━━━━━ MATERIAL FOR THIS EXERCISE

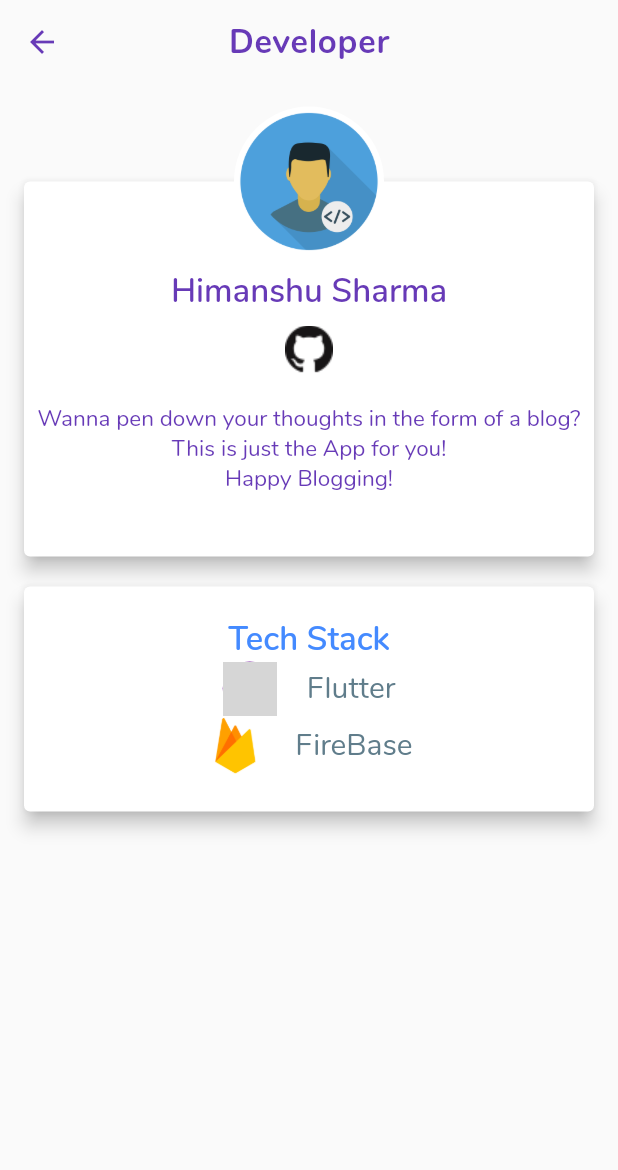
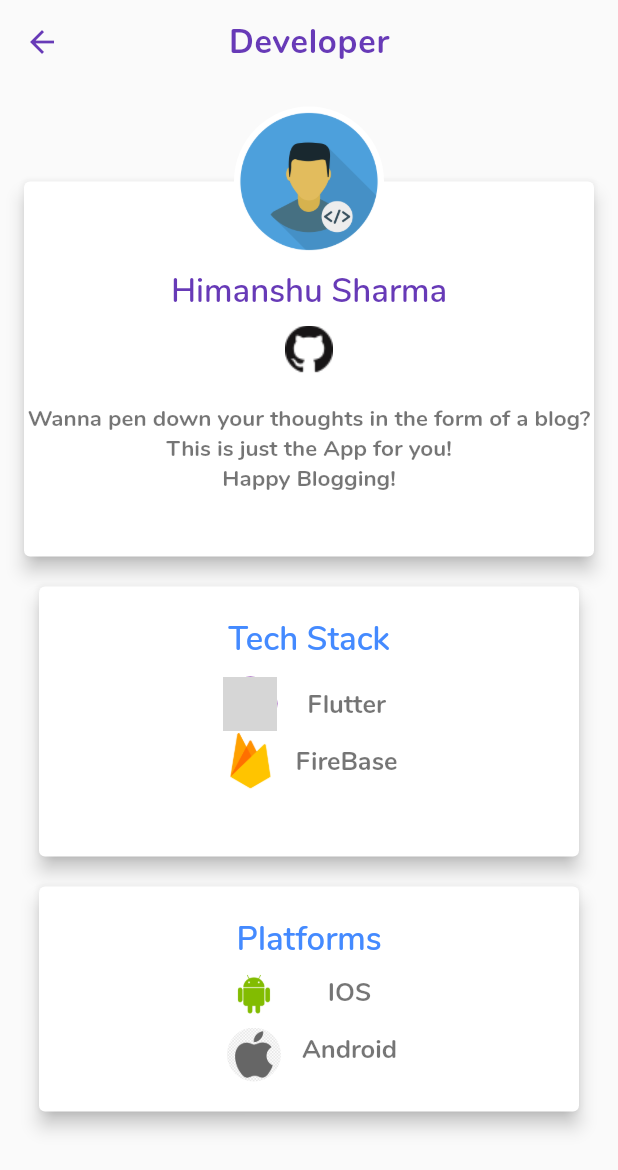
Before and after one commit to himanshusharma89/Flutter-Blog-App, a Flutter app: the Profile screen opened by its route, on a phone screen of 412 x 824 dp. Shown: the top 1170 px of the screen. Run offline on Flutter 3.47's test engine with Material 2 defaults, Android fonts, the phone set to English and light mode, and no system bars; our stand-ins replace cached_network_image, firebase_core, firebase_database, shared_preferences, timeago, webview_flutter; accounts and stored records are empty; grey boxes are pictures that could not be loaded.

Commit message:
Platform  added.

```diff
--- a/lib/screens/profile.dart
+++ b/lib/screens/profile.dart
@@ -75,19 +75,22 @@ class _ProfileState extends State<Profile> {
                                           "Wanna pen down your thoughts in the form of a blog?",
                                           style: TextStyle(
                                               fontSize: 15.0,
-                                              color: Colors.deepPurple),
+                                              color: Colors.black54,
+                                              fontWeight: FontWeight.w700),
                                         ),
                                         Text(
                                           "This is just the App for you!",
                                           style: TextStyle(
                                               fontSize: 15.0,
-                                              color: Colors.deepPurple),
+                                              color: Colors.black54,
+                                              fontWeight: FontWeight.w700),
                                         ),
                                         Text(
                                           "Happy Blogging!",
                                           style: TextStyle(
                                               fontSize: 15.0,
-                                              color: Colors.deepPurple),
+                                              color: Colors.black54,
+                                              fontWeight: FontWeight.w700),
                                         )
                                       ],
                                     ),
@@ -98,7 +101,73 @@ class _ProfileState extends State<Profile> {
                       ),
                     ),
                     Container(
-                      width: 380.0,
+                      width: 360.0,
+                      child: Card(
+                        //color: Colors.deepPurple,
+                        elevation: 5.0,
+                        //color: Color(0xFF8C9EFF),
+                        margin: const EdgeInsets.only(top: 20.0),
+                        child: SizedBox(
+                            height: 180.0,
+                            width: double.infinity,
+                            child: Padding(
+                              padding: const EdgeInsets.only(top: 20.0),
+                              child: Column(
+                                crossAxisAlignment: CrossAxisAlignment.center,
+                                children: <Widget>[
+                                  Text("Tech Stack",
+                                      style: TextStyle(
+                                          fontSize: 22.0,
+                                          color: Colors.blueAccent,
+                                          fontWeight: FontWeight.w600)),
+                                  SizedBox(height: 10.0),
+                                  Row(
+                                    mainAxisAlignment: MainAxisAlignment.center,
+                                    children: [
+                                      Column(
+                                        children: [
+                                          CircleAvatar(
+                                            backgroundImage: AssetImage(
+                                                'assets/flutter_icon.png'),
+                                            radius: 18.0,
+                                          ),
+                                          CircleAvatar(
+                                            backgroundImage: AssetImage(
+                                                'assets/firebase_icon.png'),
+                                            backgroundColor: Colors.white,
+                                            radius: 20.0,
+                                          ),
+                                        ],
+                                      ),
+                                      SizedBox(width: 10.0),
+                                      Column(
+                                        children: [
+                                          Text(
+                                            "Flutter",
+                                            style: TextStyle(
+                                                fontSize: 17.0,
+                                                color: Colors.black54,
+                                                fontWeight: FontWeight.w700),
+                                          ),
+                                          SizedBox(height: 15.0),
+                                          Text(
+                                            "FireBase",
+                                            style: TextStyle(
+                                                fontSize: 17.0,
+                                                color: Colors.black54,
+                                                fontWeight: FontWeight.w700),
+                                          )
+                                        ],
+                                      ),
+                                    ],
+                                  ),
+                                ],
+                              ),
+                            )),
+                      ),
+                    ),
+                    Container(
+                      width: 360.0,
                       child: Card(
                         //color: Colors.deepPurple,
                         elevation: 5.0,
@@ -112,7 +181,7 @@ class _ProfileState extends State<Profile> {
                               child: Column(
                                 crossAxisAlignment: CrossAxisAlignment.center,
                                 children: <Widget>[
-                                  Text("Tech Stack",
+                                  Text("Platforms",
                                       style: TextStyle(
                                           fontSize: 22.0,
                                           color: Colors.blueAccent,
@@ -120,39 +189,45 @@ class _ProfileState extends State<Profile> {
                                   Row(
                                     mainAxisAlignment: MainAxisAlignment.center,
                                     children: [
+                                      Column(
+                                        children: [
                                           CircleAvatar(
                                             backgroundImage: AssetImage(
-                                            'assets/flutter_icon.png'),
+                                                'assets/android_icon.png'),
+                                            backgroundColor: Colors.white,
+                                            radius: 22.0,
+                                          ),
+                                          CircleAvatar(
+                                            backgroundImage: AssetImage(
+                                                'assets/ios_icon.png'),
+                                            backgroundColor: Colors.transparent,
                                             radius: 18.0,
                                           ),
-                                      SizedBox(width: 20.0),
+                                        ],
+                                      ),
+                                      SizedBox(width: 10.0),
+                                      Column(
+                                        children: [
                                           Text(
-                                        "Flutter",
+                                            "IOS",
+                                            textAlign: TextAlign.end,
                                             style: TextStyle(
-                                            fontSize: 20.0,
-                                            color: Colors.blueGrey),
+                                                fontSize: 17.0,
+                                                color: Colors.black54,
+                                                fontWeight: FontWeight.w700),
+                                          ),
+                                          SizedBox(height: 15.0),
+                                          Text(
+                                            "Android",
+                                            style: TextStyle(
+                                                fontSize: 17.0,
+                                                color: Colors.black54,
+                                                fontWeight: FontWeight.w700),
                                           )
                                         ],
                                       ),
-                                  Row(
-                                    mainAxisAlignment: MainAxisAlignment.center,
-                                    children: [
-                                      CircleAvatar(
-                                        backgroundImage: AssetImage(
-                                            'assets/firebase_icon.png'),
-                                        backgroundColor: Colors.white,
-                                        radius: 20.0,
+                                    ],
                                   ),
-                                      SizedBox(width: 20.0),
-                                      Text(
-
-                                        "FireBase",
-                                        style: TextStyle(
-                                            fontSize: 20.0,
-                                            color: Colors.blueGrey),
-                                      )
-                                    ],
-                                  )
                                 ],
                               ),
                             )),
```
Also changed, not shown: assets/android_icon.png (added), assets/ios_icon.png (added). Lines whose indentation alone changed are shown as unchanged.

━━━━━━━━━━
━━━━━ MATERIAL FOR THIS EXERCISE

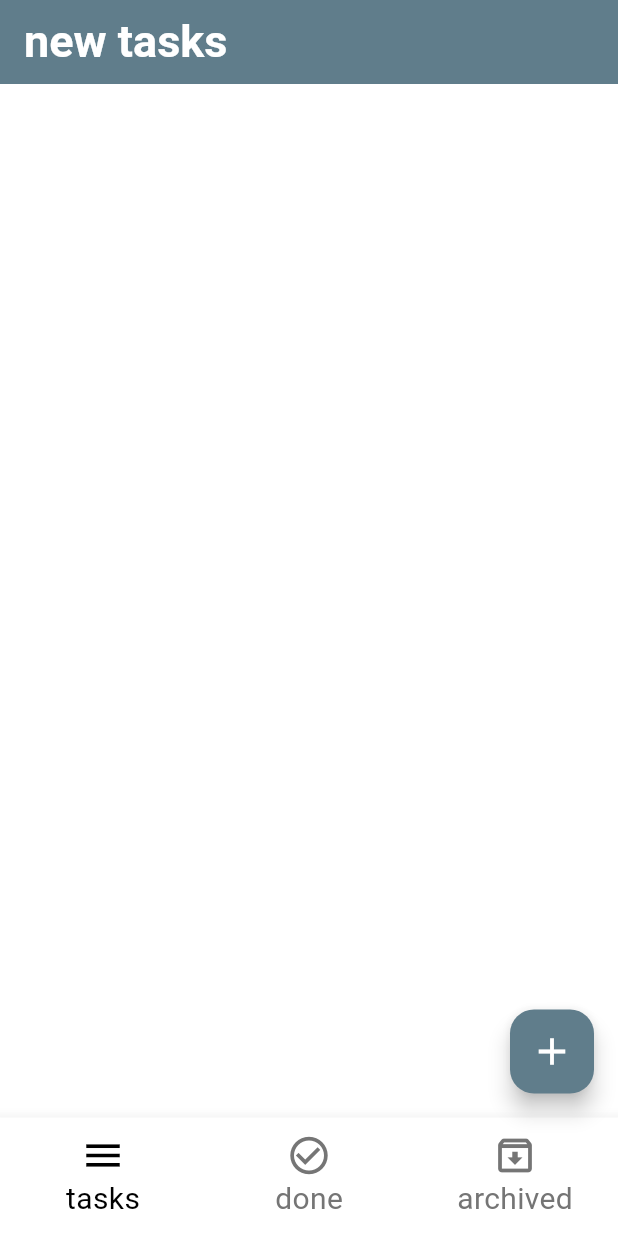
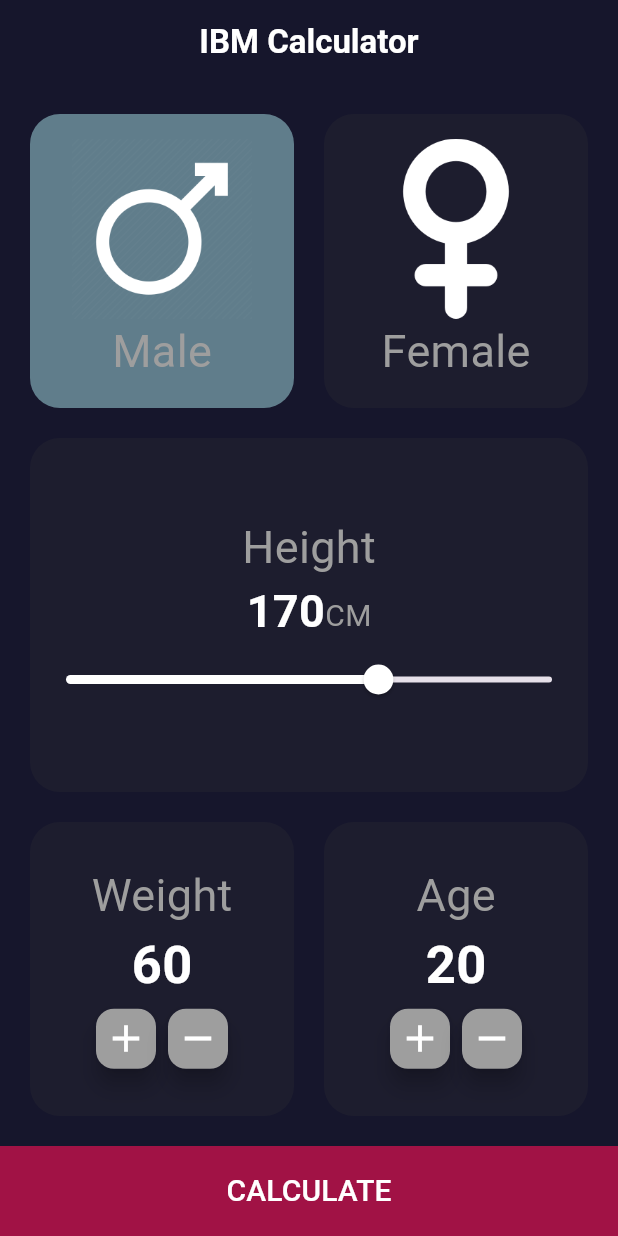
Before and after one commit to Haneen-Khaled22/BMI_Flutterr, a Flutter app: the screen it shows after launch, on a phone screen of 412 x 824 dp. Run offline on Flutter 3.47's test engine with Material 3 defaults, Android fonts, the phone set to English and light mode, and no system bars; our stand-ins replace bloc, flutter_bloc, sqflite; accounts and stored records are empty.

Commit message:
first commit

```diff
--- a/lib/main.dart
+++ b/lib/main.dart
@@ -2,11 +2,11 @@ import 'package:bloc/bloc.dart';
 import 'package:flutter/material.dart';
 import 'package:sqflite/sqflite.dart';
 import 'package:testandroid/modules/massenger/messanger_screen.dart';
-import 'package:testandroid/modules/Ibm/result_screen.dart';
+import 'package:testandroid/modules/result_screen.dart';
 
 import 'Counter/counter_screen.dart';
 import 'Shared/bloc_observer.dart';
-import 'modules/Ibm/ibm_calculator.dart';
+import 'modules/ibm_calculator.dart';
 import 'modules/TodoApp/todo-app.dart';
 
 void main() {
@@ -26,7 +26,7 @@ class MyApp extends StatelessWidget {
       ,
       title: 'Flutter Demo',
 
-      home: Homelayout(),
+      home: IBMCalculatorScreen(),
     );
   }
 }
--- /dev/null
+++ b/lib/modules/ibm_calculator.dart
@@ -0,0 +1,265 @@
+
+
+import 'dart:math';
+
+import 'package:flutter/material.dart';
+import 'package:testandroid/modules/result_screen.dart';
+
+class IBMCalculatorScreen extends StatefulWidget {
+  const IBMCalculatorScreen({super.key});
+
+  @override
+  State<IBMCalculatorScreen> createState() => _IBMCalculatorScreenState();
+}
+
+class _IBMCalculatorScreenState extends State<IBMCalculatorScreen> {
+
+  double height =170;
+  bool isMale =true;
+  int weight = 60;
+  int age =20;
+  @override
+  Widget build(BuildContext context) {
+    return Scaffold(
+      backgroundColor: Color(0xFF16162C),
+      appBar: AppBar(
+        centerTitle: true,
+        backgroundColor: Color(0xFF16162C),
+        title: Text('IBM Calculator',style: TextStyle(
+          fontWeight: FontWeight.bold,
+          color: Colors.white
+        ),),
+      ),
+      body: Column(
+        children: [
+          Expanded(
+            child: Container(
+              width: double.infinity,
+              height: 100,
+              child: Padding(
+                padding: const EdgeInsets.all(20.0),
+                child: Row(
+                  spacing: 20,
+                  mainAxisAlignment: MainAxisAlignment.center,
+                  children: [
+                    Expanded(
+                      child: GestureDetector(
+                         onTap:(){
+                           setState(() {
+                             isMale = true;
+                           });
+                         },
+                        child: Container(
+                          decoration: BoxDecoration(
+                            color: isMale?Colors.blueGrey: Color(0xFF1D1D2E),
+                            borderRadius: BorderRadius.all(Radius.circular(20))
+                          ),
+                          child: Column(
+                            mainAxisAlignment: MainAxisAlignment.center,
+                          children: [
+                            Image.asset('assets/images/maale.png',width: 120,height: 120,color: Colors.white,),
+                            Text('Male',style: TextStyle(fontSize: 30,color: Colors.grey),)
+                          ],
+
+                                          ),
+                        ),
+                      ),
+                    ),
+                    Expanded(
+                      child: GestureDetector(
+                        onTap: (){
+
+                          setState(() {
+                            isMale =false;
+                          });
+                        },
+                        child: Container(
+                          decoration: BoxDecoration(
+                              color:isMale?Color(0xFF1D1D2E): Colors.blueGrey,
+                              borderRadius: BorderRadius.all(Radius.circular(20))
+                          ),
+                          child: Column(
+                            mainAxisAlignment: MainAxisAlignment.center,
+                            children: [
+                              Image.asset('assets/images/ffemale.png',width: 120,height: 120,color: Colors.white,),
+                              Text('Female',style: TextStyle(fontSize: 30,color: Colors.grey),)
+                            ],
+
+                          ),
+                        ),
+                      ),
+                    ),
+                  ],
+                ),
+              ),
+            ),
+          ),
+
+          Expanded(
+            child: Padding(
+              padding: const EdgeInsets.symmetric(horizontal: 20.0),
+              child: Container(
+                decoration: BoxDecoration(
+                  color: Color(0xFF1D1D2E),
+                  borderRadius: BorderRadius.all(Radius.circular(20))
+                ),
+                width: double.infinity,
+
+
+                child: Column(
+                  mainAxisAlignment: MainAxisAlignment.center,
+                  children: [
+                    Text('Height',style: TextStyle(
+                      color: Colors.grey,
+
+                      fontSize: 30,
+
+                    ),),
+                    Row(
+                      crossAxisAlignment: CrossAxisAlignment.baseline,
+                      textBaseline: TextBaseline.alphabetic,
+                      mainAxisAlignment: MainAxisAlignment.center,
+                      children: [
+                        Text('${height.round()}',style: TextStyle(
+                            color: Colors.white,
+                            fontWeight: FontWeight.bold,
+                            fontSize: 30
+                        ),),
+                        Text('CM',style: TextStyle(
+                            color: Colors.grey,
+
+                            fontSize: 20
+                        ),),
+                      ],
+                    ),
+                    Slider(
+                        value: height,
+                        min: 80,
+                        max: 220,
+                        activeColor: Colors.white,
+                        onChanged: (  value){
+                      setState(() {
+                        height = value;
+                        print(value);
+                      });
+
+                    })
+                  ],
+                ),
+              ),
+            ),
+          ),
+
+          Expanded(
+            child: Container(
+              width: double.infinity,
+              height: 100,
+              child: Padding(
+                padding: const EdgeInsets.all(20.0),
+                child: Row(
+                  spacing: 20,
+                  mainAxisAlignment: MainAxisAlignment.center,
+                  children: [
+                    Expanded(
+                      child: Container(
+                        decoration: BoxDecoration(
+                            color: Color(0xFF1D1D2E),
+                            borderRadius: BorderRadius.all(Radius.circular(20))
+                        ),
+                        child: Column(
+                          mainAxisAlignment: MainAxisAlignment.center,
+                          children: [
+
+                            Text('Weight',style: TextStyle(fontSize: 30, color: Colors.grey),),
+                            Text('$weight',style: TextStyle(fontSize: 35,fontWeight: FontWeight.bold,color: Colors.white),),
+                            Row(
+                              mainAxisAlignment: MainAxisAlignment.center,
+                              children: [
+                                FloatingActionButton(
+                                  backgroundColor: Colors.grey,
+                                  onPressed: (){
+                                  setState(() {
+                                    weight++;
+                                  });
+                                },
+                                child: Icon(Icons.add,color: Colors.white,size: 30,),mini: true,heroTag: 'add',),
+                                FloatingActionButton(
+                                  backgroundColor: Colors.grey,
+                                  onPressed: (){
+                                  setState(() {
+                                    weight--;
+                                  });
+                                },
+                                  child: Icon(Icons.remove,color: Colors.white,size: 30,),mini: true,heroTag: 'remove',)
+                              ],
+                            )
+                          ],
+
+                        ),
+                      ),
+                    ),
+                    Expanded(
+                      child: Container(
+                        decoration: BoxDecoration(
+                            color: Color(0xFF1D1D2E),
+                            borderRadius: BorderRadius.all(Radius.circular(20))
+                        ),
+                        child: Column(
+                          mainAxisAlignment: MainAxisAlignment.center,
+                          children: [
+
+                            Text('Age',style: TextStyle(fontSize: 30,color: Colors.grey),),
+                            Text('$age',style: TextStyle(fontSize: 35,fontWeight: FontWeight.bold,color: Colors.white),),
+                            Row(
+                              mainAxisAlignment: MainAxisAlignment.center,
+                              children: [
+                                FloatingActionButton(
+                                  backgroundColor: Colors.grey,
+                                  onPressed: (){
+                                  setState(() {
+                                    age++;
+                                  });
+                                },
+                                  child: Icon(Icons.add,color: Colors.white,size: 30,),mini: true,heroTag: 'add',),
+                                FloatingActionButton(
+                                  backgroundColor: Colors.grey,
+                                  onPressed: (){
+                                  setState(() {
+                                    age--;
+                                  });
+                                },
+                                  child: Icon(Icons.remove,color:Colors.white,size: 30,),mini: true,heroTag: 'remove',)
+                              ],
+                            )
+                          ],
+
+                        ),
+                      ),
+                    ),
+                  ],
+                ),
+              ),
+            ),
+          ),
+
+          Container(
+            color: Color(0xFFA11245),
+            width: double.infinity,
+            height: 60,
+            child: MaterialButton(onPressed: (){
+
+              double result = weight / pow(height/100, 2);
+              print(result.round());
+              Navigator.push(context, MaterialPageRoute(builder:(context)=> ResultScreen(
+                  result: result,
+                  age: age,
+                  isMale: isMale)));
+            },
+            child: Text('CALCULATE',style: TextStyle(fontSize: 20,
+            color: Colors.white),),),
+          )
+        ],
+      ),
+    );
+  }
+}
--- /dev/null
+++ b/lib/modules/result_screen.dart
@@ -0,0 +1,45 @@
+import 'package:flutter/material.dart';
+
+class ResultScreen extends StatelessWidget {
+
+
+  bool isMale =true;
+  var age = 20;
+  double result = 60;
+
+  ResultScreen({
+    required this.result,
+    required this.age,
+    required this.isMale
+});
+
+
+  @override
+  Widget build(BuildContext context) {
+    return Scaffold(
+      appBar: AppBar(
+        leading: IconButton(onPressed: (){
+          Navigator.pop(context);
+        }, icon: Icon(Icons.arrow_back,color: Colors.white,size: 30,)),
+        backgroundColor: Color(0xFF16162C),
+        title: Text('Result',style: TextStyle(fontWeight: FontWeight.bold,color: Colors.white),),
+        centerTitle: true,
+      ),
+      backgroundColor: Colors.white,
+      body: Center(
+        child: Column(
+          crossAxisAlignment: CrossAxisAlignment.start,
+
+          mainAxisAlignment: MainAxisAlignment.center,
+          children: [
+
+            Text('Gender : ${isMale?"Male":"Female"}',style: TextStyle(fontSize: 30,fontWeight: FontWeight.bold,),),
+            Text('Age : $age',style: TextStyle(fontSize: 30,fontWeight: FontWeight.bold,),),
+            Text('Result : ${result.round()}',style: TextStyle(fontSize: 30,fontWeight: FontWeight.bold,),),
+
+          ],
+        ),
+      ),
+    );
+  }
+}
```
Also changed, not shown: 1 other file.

━━━━━━━━━━

# TASK STATEMENT:
Copy out every line of the entries where the string "home" shows up.

# ANSWER TO THIS EXERCISE:
-      home: Homelayout(),
+      home: IBMCalculatorScreen(),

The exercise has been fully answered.